## DATA IN THIS EXERCISE
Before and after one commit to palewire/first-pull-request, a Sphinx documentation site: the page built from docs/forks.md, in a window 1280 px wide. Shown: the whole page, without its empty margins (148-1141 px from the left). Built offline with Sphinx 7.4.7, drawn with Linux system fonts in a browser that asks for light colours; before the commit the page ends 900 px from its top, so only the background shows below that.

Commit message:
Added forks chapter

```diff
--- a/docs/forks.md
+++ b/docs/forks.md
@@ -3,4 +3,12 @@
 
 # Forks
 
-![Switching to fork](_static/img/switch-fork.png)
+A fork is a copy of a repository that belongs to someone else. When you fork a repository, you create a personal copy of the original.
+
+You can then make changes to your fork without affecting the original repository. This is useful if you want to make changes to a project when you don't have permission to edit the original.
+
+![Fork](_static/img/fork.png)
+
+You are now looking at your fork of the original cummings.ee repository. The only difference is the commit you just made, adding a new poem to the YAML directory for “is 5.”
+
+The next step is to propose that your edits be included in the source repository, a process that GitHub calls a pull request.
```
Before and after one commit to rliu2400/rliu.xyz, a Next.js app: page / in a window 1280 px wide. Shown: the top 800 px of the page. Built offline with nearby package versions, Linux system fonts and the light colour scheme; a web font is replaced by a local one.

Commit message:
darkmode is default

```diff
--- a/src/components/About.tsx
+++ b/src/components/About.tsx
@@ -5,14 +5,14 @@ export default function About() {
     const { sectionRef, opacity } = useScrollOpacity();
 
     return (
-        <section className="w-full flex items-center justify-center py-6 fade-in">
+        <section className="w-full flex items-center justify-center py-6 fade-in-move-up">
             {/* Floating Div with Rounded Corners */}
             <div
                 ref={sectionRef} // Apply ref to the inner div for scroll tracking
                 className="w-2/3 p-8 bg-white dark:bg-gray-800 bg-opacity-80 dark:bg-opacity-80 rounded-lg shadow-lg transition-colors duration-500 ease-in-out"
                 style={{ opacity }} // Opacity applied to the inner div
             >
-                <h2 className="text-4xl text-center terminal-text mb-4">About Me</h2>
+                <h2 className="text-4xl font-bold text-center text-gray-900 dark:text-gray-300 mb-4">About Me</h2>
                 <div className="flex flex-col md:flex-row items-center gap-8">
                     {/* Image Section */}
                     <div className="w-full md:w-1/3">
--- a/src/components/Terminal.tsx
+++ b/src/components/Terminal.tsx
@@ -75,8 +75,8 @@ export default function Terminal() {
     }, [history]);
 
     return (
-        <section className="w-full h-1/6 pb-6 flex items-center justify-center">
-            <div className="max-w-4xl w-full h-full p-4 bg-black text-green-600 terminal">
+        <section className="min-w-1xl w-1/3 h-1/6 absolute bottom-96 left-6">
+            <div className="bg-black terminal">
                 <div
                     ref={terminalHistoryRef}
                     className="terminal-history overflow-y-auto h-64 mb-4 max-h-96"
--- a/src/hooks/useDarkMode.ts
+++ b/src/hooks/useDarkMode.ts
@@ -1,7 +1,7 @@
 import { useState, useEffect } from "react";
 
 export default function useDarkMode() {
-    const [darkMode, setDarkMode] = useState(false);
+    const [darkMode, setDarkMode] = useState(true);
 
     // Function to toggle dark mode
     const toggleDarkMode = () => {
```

## ACTIVITY
Your task is to list each line of the records with the word "className".

## ANSWER TO THIS PROBLEM
-        <section className="w-full flex items-center justify-center py-6 fade-in">
+        <section className="w-full flex items-center justify-center py-6 fade-in-move-up">
                 className="w-2/3 p-8 bg-white dark:bg-gray-800 bg-opacity-80 dark:bg-opacity-80 rounded-lg shadow-lg transition-colors duration-500 ease-in-out"
-                <h2 className="text-4xl text-center terminal-text mb-4">About Me</h2>
+                <h2 className="text-4xl font-bold text-center text-gray-900 dark:text-gray-300 mb-4">About Me</h2>
                 <div className="flex flex-col md:flex-row items-center gap-8">
                     <div className="w-full md:w-1/3">
-        <section className="w-full h-1/6 pb-6 flex items-center justify-center">
-            <div className="max-w-4xl w-full h-full p-4 bg-black text-green-600 terminal">
+        <section className="min-w-1xl w-1/3 h-1/6 absolute bottom-96 left-6">
+            <div className="bg-black terminal">
                     className="terminal-history overflow-y-auto h-64 mb-4 max-h-96"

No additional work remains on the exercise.